●Hybrid linear stepping motor is a stepping motor that converts rotation into linear motion through a built-in screw
●The actuator uses a basic hybrid stepper motor design, and a step angle of 1.8 or 0.9 degrees is applied.

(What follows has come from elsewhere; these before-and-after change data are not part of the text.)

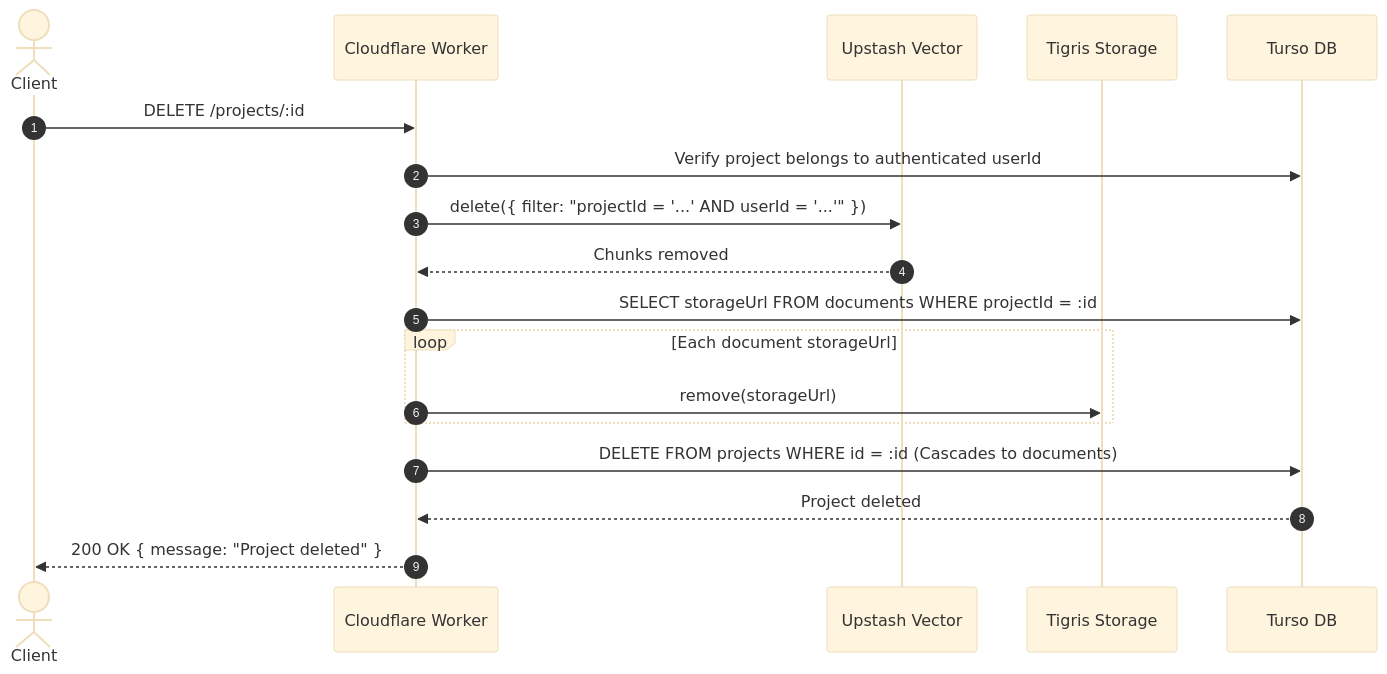
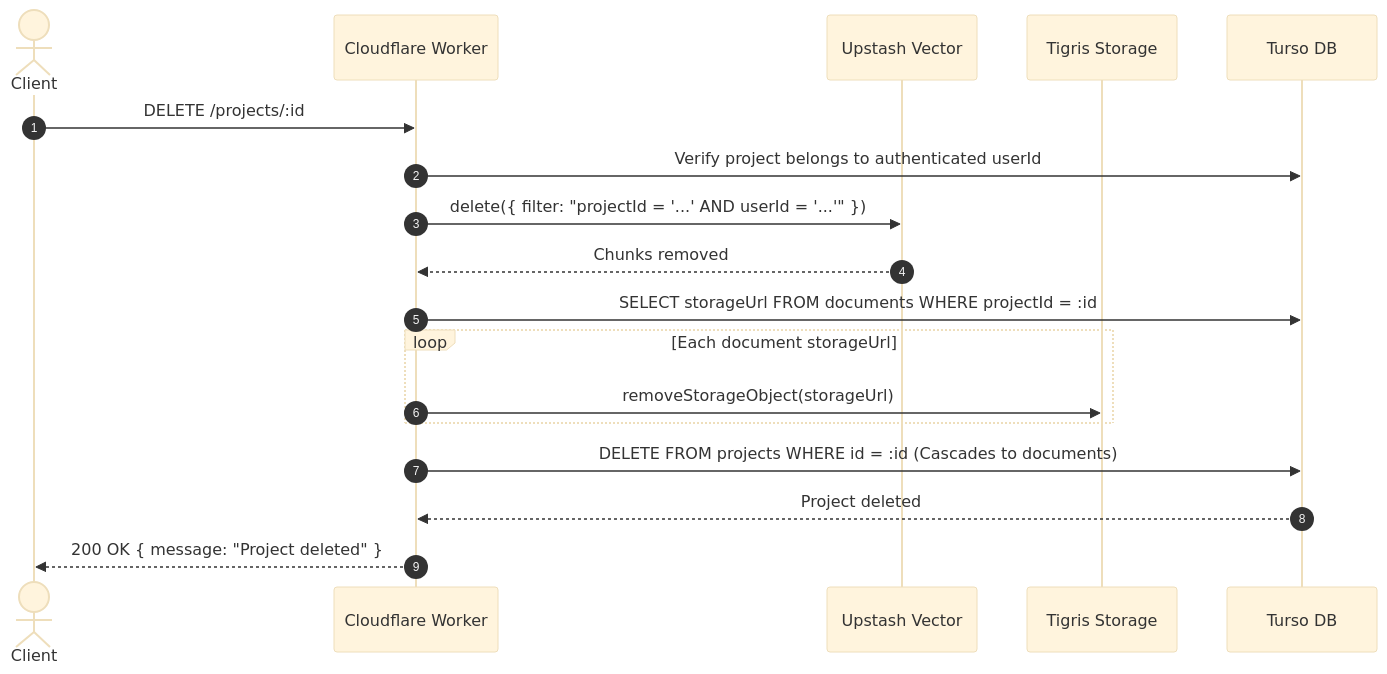
Before and after one commit to BasavarajMuttagi/file-sense-worker: the fifth of 5 diagrams in ARCHITECTURE.md, drawn with Mermaid (base theme). The commit also changed other lines of this file, not shown here.

Commit message:
docs: update architecture documentation to reflect hybrid search, ephemeral boxes, query sessions, and test suite structure

````diff
--- a/ARCHITECTURE.md
+++ b/ARCHITECTURE.md
@@ -299,27 +342,27 @@
 ```mermaid
 sequenceDiagram
     autonumber
     actor Client
     participant Worker as Cloudflare Worker
     participant Upstash as Upstash Vector
     participant Tigris as Tigris Storage
     participant Turso as Turso DB
 
     Client->>Worker: DELETE /projects/:id
     Worker->>Turso: Verify project belongs to authenticated userId
 
     %% Upstash cleanup
     Worker->>Upstash: delete({ filter: "projectId = '...' AND userId = '...'" })
     Upstash-->>Worker: Chunks removed
 
     %% Tigris cleanup
     Worker->>Turso: SELECT storageUrl FROM documents WHERE projectId = :id
     loop Each document storageUrl
-        Worker->>Tigris: remove(storageUrl)
+        Worker->>Tigris: removeStorageObject(storageUrl)
     end
 
     %% Turso cleanup
     Worker->>Turso: DELETE FROM projects WHERE id = :id (Cascades to documents)
     Turso-->>Worker: Project deleted
     Worker-->>Client: 200 OK { message: "Project deleted" }
 ```
````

There are three basic types of linear stepper motors—fixed shaft, through shaft or externally driven versions.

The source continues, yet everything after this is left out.